curling caps-that inbound urge and urge of waves, the shores forever . . . .

For anyone interested in Long Island Lighthouses Please visit the Page of Robert G. (Bird) Muller
called Long Island Lighthouses Past and Present
Some of what is offered on this page is: (as taken from the table of contents)
  • Introduction to Long Island's Lighthouses
  • The North Shore - Stepping Stones*   Sands Point*   Execution Rocks*    Cold Spring Harbor   Huntington Harbor   Eaton's Neck*   Old

  • Field Point*   Stratford Shoal (While Stratford Shoal is a Connecticut light, it is viewed by many on their way to and from Long Island.)
  • The North Fork - Horton Point*   Long Beach Bar (Bug Light)*   Gardiner's Point*  Orient Point*   Plum Island*    Little Gull Island*

  • Fisher's Island - Race Rock*   North Dumpling*   Latimer Reef (This is another CT light which happens to be near Long Island.) Block Island - North light and Southeast light (These lights, while actually in Rhode Island, are listed here because of their close proximity to Long Island.)
  • The South Fork -  Montauk Point (includes the museum)*   Cedar Island*   Shinnecock Bay*
  • The South Shore - Fire Island*
  • Chronological Listings of Long Island Lighthouses
  • The Fresnel lens*
  • Long Island's Keepers

  • And much more . . . . . .

    Also don't miss the Montauk Historical Society  - Montauk Lighthouse information Page (631-668-2544. Outside of the area, call 1-888-MTK-POINT).

    - An Interesting Web Site to visit -

    Specializing in the field of United States Lighthouse Service, Life-Saving Service, Revenue Cutter Service and early Coast Guard.
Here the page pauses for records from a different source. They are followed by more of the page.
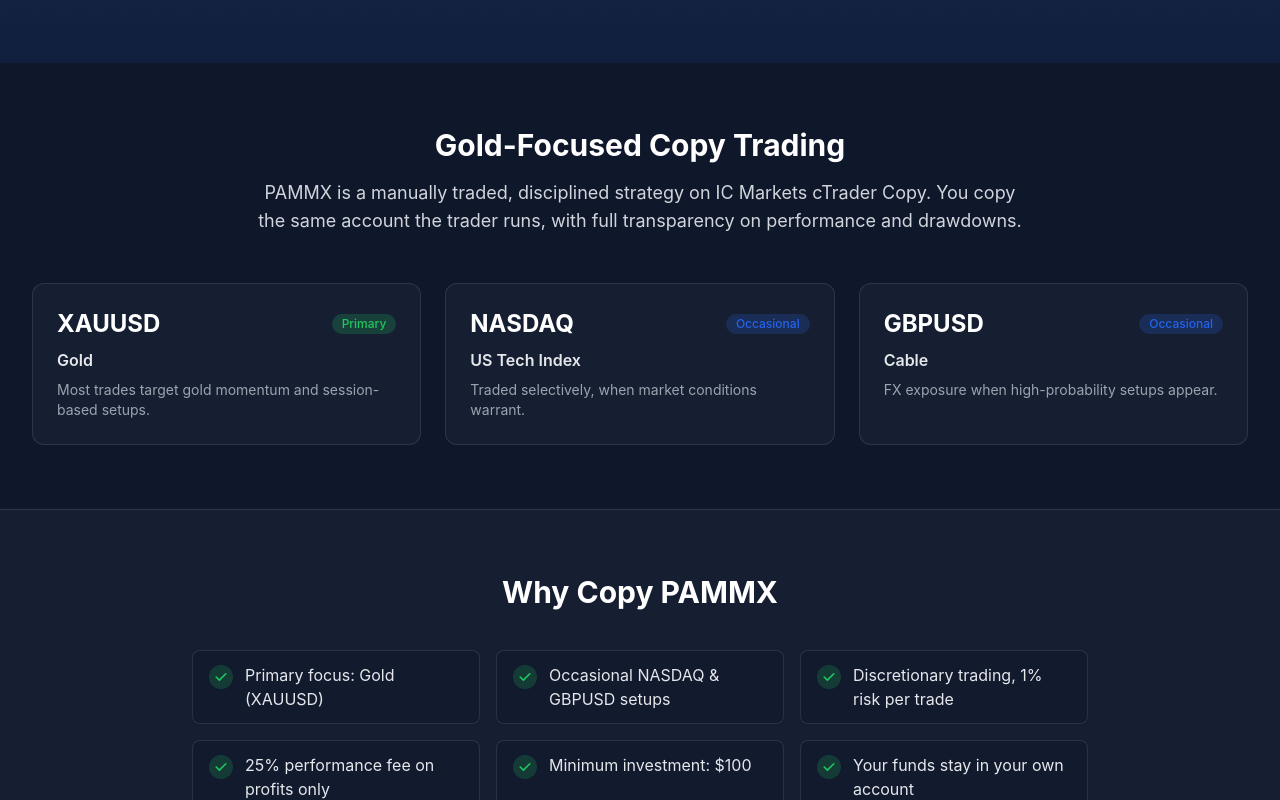
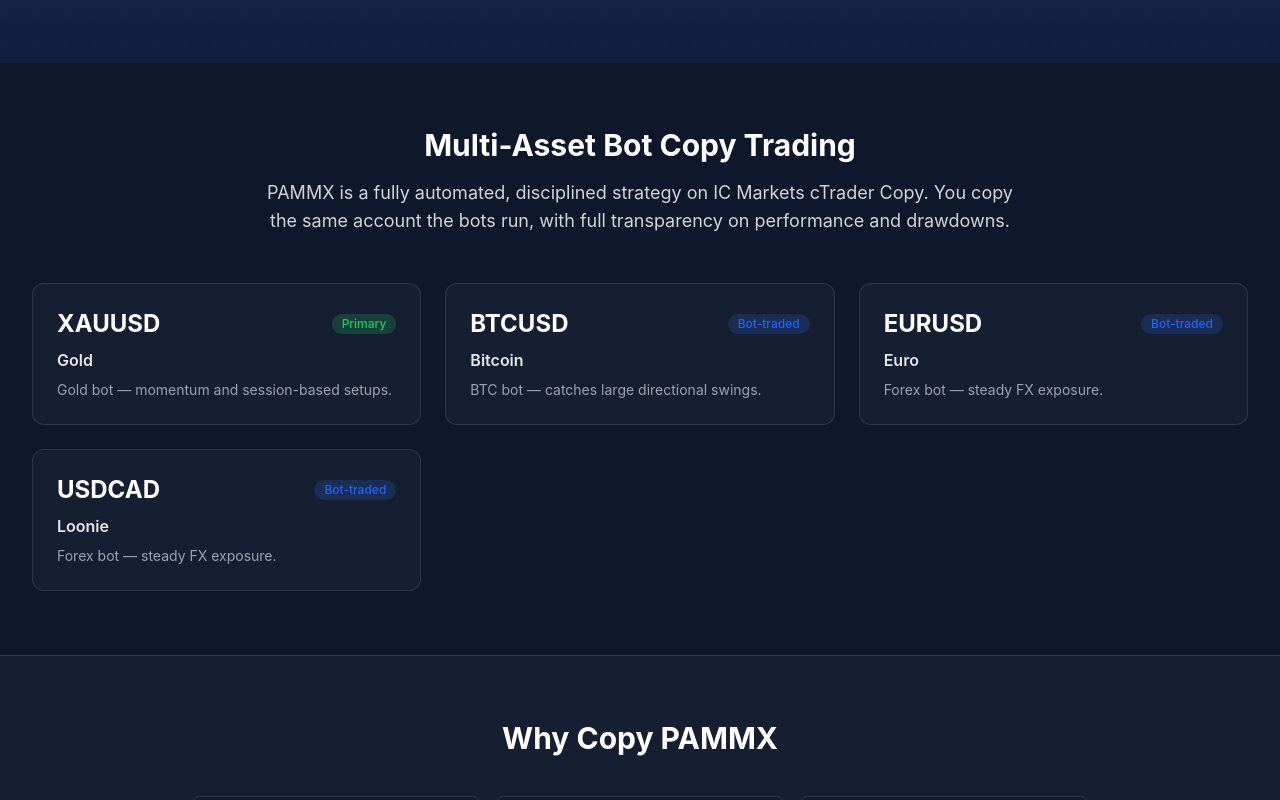
Before and after one commit to lchinedum/pammx-website, a Next.js app: page / in a window 1280 px wide. Shown: the part 540-1340 px from the top of the page. Built offline with nearby package versions, Linux system fonts and the light colour scheme.

Commit message:
Bot-run copy + auto deploy

```diff
--- a/app/page.tsx
+++ b/app/page.tsx
@@ -4,9 +4,8 @@ import Link from "next/link";
 import { SITE_LINKS, STRATEGY } from "@/lib/constants";
 
 const highlights = [
-  `Primary focus: ${STRATEGY.primaryMarket}`,
-  "Occasional NASDAQ & GBPUSD setups",
-  "Discretionary trading, 1% risk per trade",
+  "Multi-asset: XAUUSD, BTCUSD, EURUSD & USDCAD",
+  "Automated bot trading, 1% risk per trade",
   "25% performance fee on profits only",
   `Minimum investment: $${STRATEGY.minInvestment}`,
   "Your funds stay in your own account",
@@ -18,19 +17,25 @@ const markets = [
     symbol: "XAUUSD",
     name: "Gold",
     role: "Primary",
-    desc: "Most trades target gold momentum and session-based setups.",
+    desc: "Gold bot — momentum and session-based setups.",
   },
   {
-    symbol: "NASDAQ",
-    name: "US Tech Index",
-    role: "Occasional",
-    desc: "Traded selectively, when market conditions warrant.",
+    symbol: "BTCUSD",
+    name: "Bitcoin",
+    role: "Bot-traded",
+    desc: "BTC bot — catches large directional swings.",
   },
   {
-    symbol: "GBPUSD",
-    name: "Cable",
-    role: "Occasional",
-    desc: "FX exposure when high-probability setups appear.",
+    symbol: "EURUSD",
+    name: "Euro",
+    role: "Bot-traded",
+    desc: "Forex bot — steady FX exposure.",
+  },
+  {
+    symbol: "USDCAD",
+    name: "Loonie",
+    role: "Bot-traded",
+    desc: "Forex bot — steady FX exposure.",
   },
 ];
 
@@ -42,11 +47,11 @@ export default function HomePage() {
       <section className="mx-auto max-w-7xl px-4 py-16 sm:px-6 lg:px-8">
         <div className="mx-auto max-w-3xl text-center">
           <h2 className="text-2xl font-bold text-white sm:text-3xl">
-            Gold-Focused Copy Trading
+            Multi-Asset Bot Copy Trading
           </h2>
           <p className="mt-4 text-lg text-gray-300">
-            PAMMX is a manually traded, disciplined strategy on{" "}
-            {STRATEGY.platform}. You copy the same account the trader runs, with full
+            PAMMX is a fully automated, disciplined strategy on{" "}
+            {STRATEGY.platform}. You copy the same account the bots run, with full
             transparency on performance and drawdowns.
           </p>
         </div>
```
More particularly, it aims to provide various governmental agencies, historical groups, restoration contractors and collectors with information and original artifacts relating to lighthouses, life-saving stations, etc. in their area.
    They have literally thousands of items and pieces of information, from vintage photographs to architectural plans, reports, books and original apparatus and equipment. In addition, we provide research services on the subject, and can offer quality copies of some items (ex. architectural plans) for use by contractors of historical groups to aid in preservation efforts.
    The catalogue comes out every 10 weeks and contains 200-300 original artifacts, plans, books and information. Catalogues are by subscription, which is refundable with your first order. If you would like to receive future issues. They also maintain want lists as Items come and go quite quickly, so that we can keep an eye out for your particular wants.